The task:
What is the number of lines in the entries that contain the word "changed"? Reply with that number only.

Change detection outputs
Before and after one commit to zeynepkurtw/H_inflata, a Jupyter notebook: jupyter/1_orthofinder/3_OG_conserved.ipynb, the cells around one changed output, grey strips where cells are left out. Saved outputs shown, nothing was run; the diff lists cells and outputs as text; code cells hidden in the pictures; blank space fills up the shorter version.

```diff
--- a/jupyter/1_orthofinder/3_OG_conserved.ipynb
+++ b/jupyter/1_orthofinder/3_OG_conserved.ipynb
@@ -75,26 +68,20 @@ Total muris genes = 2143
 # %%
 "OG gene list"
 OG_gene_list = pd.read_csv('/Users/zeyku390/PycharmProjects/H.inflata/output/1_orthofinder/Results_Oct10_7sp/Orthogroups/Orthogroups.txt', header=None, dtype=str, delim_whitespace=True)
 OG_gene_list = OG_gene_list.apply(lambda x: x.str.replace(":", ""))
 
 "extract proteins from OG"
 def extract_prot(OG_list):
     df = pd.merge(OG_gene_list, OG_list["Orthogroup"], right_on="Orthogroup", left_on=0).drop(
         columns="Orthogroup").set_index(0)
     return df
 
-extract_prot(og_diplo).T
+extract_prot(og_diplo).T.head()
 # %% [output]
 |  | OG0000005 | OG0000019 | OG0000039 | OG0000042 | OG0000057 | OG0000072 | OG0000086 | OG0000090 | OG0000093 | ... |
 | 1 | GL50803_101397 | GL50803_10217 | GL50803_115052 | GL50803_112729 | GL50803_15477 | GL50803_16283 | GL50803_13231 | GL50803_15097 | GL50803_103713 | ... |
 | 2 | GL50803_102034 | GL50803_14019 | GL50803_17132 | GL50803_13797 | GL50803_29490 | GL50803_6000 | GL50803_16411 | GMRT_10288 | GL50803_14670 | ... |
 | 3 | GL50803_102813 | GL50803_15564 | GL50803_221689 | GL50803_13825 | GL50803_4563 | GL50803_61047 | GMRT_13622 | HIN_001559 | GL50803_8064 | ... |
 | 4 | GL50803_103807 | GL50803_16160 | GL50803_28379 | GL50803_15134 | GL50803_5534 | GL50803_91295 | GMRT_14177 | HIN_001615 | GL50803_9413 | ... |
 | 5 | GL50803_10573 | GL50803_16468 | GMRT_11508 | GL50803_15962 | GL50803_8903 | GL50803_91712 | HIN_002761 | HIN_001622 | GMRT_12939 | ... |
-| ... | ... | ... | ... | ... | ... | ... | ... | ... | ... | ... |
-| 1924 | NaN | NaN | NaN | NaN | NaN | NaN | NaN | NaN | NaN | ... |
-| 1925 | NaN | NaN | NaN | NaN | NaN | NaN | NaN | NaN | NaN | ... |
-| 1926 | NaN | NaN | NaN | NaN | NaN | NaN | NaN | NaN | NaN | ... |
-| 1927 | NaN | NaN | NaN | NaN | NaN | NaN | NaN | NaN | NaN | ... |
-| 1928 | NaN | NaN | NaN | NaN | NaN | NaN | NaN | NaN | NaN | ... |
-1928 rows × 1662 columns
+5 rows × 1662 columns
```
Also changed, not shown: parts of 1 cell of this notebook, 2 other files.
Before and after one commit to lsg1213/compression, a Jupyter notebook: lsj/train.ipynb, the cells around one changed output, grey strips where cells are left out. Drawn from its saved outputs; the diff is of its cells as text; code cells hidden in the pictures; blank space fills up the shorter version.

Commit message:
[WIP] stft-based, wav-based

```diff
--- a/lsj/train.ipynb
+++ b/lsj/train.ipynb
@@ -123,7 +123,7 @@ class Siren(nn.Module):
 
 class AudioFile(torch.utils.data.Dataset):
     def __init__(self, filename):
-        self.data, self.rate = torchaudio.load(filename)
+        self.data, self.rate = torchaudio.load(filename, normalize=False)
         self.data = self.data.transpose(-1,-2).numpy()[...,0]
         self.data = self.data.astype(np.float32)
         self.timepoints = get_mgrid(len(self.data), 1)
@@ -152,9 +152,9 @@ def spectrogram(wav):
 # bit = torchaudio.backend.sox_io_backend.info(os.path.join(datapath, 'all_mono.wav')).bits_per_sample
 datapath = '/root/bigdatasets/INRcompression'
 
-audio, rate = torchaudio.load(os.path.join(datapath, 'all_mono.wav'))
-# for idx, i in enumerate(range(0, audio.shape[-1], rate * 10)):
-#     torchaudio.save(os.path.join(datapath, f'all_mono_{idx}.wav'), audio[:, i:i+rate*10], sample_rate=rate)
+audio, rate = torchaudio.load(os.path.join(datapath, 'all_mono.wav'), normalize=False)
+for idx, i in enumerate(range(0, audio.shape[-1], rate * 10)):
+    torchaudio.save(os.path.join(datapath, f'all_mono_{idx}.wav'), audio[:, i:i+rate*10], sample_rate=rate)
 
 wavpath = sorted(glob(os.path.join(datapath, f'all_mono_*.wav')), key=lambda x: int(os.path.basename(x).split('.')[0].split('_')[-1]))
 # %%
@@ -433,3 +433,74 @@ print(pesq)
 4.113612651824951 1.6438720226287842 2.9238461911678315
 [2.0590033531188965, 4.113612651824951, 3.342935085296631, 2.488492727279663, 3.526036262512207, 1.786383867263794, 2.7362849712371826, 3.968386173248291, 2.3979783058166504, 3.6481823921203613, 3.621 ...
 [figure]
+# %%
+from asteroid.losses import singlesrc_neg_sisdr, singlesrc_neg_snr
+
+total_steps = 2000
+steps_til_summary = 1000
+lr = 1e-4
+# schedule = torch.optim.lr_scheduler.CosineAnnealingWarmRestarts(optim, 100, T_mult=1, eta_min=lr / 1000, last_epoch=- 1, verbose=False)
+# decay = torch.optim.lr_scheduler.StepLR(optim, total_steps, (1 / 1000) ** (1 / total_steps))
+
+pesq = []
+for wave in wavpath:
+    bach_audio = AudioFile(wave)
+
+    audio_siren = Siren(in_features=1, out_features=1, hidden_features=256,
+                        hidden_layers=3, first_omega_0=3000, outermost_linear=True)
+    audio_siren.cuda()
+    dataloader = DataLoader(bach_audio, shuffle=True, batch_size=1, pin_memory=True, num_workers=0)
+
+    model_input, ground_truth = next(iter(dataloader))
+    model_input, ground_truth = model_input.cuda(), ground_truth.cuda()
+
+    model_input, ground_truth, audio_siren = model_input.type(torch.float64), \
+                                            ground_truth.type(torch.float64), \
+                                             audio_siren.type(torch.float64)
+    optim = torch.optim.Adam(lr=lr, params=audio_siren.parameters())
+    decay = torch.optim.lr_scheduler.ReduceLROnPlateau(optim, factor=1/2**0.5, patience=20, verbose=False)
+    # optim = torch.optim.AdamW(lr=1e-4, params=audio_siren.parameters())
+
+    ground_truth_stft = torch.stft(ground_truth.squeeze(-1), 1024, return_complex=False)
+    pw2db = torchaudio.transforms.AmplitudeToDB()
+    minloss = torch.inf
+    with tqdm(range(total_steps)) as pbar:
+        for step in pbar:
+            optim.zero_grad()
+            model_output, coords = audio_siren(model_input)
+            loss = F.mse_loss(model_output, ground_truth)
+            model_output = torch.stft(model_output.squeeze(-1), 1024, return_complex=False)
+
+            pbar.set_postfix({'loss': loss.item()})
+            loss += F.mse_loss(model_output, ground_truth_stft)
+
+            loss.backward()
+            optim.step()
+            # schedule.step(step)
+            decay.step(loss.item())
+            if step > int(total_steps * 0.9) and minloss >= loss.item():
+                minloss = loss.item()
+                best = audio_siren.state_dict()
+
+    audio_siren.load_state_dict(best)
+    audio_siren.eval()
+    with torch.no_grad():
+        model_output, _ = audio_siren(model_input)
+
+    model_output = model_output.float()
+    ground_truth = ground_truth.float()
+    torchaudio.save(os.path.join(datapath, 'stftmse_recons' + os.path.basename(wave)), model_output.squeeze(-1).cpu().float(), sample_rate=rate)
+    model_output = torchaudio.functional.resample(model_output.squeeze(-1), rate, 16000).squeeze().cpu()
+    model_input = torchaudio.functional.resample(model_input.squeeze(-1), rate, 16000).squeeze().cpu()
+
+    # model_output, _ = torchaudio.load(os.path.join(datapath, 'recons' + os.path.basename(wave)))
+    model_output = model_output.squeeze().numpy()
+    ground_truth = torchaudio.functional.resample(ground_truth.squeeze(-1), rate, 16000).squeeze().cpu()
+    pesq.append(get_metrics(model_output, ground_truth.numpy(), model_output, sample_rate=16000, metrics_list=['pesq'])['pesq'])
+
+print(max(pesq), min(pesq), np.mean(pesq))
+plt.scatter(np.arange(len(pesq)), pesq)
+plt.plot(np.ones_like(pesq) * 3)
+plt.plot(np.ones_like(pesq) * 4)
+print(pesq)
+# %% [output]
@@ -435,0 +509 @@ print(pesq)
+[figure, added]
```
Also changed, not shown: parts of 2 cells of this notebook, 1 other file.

Expected answer:
4